- **What you need to do**: Please filter the entries and return only the lines that include "August".

(Revision tracking records)
◇ ◇ ◇
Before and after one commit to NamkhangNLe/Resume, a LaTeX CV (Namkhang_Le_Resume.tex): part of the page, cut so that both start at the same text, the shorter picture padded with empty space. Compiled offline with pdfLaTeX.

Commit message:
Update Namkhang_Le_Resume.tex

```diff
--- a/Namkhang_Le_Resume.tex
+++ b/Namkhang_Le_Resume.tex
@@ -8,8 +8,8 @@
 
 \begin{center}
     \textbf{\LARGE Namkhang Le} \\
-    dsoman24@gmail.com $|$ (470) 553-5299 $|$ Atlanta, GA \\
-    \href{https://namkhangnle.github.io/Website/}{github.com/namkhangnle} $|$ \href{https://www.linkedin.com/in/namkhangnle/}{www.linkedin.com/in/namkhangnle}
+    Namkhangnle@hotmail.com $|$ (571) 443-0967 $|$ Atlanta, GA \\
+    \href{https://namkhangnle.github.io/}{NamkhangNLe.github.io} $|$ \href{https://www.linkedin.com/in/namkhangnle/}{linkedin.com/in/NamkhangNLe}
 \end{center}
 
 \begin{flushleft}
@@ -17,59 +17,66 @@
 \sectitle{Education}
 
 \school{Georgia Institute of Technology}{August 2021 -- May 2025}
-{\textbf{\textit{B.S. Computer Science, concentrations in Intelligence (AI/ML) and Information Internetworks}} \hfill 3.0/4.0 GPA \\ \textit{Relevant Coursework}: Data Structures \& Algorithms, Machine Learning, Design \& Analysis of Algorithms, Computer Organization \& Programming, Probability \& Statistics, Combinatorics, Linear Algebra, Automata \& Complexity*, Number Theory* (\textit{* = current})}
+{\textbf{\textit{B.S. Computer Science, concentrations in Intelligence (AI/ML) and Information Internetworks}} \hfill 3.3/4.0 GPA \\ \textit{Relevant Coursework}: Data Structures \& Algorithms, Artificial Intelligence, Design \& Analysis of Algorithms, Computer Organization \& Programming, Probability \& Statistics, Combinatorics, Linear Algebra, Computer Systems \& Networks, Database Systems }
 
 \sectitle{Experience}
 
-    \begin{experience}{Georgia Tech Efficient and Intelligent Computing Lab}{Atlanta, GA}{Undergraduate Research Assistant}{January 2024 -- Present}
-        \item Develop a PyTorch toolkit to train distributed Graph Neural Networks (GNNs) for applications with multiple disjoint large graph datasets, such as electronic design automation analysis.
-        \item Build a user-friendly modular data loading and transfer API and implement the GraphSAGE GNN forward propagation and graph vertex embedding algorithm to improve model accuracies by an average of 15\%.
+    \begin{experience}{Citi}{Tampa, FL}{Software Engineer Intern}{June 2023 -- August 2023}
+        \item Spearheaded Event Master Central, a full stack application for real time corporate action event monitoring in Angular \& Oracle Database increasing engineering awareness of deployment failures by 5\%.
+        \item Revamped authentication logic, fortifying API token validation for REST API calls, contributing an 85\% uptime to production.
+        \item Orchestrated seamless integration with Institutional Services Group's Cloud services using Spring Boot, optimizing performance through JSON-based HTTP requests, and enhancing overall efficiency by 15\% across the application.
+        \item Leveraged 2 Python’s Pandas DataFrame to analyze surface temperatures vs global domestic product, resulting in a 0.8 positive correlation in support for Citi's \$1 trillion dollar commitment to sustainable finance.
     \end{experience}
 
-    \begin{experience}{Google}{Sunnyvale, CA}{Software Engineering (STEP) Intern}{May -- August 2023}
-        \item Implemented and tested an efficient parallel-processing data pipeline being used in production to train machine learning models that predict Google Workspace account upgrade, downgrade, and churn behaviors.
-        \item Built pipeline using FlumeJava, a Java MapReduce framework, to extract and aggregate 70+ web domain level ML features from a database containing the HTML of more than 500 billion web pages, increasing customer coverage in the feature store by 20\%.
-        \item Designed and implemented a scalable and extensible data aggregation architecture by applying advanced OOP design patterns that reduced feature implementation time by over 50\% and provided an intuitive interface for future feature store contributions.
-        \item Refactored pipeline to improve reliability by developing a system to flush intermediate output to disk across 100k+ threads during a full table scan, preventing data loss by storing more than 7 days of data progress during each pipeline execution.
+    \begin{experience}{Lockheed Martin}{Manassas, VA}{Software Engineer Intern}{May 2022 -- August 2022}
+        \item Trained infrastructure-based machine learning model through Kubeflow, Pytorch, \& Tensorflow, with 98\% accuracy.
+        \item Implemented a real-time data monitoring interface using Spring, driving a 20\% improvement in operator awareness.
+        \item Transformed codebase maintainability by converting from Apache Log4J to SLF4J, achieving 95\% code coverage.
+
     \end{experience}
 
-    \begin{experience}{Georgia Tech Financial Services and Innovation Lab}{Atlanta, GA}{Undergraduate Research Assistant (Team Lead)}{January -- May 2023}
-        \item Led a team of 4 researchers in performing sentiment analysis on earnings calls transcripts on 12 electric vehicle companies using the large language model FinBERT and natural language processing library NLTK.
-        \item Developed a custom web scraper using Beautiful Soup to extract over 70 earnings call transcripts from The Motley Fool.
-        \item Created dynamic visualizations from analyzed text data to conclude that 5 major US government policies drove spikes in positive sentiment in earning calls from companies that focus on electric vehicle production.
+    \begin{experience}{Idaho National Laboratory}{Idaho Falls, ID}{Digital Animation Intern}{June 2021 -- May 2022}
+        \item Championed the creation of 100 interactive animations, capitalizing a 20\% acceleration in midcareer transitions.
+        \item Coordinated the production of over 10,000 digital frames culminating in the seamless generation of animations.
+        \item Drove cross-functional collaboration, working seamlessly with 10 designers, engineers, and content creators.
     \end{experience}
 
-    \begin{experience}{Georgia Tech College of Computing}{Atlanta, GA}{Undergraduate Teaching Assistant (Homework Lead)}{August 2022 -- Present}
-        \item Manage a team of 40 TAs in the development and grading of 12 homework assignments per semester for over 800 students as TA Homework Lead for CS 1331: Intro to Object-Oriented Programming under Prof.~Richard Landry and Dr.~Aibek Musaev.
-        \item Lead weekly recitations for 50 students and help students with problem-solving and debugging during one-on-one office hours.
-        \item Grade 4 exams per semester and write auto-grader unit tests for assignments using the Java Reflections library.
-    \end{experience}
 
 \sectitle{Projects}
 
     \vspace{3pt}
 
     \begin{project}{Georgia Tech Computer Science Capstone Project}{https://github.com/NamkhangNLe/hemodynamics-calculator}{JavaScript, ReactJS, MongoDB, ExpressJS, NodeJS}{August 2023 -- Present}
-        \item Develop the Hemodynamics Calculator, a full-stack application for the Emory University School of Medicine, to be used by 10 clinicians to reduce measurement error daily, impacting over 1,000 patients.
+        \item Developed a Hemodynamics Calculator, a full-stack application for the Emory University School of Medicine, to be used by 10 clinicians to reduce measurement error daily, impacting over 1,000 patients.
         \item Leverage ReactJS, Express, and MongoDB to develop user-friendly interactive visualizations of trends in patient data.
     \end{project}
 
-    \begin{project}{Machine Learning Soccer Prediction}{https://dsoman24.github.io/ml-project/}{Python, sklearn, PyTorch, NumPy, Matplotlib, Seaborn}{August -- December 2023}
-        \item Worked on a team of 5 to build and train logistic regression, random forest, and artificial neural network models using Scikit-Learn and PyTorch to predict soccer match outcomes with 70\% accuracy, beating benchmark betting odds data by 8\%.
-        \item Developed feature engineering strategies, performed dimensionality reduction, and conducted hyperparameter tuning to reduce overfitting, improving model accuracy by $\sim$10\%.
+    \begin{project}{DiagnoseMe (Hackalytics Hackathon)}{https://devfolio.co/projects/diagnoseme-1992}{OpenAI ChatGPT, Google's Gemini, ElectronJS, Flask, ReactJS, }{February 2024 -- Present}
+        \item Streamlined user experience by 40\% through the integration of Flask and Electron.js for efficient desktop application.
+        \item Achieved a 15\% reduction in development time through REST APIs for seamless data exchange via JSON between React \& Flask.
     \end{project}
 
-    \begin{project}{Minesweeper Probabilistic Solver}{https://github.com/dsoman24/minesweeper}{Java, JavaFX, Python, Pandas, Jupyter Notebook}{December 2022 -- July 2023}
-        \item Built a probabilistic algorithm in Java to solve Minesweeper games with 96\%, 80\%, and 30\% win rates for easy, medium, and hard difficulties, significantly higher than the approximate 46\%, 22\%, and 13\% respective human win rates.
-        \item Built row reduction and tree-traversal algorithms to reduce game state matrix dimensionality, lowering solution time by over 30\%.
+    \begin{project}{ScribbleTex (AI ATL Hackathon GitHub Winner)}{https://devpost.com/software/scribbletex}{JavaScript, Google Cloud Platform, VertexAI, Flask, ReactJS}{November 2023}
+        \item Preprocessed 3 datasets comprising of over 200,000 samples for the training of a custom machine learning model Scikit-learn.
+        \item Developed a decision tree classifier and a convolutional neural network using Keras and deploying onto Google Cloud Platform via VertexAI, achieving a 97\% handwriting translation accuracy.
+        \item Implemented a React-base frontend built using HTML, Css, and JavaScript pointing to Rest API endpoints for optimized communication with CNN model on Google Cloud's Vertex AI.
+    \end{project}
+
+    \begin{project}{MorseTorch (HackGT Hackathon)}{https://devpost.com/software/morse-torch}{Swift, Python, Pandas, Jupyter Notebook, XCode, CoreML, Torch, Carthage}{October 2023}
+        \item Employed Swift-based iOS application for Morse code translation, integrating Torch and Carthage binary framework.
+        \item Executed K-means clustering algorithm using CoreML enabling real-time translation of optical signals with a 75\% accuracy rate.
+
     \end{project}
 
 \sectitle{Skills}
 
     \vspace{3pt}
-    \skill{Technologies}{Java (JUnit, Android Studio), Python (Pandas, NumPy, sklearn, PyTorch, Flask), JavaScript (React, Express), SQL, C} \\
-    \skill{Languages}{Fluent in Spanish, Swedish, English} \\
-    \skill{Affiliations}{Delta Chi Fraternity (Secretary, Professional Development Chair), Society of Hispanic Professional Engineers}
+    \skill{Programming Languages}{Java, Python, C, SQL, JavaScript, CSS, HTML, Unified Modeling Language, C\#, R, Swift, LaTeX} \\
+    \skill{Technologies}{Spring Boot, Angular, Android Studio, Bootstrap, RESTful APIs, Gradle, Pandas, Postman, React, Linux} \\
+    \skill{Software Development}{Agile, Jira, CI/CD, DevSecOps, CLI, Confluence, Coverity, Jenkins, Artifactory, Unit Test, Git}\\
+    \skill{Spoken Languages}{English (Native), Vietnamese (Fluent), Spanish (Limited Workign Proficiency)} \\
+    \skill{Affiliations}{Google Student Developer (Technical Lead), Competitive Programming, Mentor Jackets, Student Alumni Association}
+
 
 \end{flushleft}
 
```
◇ ◇ ◇
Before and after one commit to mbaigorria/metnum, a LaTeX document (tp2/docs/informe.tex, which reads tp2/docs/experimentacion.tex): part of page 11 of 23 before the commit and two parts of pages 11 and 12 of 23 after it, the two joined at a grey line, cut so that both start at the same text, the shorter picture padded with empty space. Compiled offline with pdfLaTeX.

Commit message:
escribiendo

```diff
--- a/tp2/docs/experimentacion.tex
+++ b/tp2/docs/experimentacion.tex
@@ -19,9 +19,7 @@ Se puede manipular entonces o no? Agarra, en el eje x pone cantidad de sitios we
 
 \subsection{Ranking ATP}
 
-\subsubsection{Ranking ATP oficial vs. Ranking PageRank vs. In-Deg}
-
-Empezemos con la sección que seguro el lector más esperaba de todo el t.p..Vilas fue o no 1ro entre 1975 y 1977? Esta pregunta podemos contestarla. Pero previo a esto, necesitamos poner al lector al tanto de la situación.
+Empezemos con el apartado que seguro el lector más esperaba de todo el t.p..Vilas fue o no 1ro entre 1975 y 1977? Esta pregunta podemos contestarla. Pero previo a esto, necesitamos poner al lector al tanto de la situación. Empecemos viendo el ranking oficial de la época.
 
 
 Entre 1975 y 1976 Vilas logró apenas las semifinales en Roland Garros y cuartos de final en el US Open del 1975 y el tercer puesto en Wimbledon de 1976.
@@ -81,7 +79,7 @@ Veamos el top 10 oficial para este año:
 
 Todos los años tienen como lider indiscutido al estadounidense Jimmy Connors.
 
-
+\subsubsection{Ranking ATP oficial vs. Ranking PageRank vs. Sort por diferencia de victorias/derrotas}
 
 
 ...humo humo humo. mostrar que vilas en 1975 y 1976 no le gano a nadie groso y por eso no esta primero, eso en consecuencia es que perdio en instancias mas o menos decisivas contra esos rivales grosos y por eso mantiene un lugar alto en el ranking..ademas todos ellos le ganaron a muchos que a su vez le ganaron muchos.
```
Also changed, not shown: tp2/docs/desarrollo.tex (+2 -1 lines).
◇ ◇ ◇
- **Response box**:
 \school{Georgia Institute of Technology}{August 2021 -- May 2025}
+    \begin{experience}{Citi}{Tampa, FL}{Software Engineer Intern}{June 2023 -- August 2023}
-    \begin{experience}{Google}{Sunnyvale, CA}{Software Engineering (STEP) Intern}{May -- August 2023}
+    \begin{experience}{Lockheed Martin}{Manassas, VA}{Software Engineer Intern}{May 2022 -- August 2022}
-    \begin{experience}{Georgia Tech College of Computing}{Atlanta, GA}{Undergraduate Teaching Assistant (Homework Lead)}{August 2022 -- Present}
     \begin{project}{Georgia Tech Computer Science Capstone Project}{https://github.com/NamkhangNLe/hemodynamics-calculator}{JavaScript, ReactJS, MongoDB, ExpressJS, NodeJS}{August 2023 -- Present}
-    \begin{project}{Machine Learning Soccer Prediction}{https://dsoman24.github.io/ml-project/}{Python, sklearn, PyTorch, NumPy, Matplotlib, Seaborn}{August -- December 2023}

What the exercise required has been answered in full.